● TO DO: Scan the records for "bgCol". Show the matching lines.

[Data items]
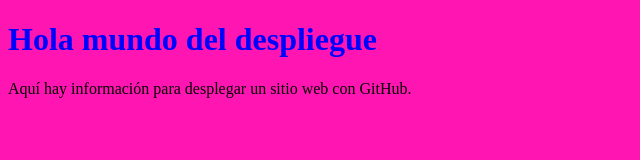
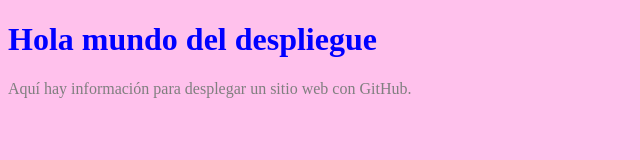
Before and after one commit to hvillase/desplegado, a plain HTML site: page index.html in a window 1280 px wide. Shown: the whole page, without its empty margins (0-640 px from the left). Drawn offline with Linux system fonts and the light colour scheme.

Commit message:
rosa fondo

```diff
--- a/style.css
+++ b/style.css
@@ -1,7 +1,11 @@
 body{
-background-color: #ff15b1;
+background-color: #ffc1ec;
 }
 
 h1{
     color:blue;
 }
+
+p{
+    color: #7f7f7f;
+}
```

* * *

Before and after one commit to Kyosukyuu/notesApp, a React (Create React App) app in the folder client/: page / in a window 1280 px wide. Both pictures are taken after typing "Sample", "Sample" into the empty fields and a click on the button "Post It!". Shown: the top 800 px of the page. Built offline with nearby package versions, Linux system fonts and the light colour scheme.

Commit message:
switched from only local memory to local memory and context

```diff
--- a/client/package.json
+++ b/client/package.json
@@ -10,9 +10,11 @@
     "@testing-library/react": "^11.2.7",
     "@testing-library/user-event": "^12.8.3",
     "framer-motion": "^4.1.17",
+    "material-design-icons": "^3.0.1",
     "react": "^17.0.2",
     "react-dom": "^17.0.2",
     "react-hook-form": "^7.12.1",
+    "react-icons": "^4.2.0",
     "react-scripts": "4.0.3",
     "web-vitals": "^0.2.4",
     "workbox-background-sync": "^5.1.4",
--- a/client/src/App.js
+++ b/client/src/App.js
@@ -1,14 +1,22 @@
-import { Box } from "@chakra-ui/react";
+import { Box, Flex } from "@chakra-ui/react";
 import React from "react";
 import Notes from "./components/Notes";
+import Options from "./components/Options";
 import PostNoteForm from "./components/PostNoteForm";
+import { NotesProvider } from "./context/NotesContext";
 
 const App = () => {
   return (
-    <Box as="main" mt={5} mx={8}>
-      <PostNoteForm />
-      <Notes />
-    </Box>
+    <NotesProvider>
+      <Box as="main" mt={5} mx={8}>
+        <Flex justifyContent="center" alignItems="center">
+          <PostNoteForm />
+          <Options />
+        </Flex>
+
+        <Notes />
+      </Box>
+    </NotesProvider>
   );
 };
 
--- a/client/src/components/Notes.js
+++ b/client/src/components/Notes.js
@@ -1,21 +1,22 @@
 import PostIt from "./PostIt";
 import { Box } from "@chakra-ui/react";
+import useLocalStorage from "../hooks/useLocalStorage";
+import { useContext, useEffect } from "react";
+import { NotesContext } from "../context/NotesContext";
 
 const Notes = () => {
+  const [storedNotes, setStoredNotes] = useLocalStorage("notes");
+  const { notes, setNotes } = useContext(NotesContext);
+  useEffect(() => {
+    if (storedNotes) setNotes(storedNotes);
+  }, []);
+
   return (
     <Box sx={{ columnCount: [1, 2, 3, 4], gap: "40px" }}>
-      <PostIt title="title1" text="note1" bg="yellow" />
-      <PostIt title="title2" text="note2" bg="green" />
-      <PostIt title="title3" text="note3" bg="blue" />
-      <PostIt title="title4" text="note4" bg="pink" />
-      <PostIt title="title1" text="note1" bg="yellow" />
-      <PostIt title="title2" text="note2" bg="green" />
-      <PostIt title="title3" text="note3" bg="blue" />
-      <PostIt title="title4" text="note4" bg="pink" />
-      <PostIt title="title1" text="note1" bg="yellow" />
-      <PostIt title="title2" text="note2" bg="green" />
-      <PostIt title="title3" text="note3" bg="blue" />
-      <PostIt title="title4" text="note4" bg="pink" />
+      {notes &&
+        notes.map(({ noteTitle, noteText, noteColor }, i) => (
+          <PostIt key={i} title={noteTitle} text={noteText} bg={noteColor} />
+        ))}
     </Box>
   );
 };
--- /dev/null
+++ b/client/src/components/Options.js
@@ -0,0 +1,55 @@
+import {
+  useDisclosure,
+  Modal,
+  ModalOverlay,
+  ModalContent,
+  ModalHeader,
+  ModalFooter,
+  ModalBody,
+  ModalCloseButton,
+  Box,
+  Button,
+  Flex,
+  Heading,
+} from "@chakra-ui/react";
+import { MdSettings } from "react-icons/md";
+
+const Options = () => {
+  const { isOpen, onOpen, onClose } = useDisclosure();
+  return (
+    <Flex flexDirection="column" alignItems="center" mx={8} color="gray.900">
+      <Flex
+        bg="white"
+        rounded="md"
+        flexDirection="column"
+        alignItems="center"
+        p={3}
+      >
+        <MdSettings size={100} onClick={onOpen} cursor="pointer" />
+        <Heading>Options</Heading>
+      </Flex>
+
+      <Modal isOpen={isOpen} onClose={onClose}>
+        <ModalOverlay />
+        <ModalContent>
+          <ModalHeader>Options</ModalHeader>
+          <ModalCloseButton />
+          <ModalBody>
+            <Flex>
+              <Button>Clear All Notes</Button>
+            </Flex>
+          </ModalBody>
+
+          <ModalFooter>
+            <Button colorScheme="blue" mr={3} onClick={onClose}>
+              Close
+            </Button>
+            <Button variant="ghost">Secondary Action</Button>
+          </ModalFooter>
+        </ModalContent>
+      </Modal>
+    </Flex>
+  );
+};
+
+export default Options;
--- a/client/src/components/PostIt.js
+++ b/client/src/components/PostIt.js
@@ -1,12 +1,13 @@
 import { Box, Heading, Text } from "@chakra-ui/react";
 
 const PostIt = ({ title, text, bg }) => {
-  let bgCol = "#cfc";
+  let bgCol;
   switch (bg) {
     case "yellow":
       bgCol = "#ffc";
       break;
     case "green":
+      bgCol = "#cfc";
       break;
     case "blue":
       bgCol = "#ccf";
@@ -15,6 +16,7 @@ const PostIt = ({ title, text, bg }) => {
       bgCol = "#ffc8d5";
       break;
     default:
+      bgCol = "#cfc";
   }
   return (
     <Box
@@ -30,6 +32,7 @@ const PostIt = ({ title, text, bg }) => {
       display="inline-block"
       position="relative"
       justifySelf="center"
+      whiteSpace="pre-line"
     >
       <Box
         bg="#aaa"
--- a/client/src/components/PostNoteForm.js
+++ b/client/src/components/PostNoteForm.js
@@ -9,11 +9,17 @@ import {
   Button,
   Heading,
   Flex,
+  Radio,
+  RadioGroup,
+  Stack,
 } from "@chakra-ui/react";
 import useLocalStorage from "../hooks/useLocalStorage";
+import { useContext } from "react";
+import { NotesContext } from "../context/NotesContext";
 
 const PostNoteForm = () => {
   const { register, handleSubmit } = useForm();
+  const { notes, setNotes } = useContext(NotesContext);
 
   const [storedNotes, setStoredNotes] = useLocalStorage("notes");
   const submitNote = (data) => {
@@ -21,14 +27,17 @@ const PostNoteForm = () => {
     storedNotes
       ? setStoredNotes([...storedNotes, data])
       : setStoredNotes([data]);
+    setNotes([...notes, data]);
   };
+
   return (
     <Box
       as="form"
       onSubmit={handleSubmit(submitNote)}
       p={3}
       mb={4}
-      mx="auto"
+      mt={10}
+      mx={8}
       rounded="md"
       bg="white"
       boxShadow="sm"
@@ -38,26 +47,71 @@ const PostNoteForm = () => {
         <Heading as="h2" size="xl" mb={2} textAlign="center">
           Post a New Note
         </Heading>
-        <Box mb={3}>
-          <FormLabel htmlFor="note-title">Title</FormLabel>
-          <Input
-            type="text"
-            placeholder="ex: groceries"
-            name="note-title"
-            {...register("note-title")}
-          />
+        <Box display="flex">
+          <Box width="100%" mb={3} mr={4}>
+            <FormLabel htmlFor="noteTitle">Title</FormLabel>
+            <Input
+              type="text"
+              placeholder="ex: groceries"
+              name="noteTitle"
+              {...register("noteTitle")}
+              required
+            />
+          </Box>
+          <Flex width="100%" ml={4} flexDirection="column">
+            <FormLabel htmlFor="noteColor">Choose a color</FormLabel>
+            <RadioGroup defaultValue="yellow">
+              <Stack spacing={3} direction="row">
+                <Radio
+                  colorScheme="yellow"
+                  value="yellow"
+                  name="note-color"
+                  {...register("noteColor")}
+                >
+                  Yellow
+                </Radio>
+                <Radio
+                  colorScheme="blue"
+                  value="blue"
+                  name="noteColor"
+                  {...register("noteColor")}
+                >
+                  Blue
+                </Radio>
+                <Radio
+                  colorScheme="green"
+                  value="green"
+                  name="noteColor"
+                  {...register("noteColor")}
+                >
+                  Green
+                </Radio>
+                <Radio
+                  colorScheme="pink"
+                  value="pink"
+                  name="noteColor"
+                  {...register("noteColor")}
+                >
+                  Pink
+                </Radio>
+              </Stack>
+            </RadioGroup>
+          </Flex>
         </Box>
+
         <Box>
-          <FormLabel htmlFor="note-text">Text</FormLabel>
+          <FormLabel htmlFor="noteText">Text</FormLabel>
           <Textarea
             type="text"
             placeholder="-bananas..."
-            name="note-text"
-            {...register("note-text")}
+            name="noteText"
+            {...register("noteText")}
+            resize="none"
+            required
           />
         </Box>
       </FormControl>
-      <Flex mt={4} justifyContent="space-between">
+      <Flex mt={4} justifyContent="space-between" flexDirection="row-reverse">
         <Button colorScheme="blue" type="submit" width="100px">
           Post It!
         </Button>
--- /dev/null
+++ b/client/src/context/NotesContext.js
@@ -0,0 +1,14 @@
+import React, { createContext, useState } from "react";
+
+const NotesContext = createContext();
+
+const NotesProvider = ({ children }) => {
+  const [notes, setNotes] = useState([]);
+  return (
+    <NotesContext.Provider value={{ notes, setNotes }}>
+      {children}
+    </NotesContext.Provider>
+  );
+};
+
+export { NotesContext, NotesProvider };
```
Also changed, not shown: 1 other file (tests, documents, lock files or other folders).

● ANSWER BOX:
-  let bgCol = "#cfc";
+  let bgCol;
       bgCol = "#ffc";
+      bgCol = "#cfc";
       bgCol = "#ccf";
       bgCol = "#ffc8d5";
+      bgCol = "#cfc";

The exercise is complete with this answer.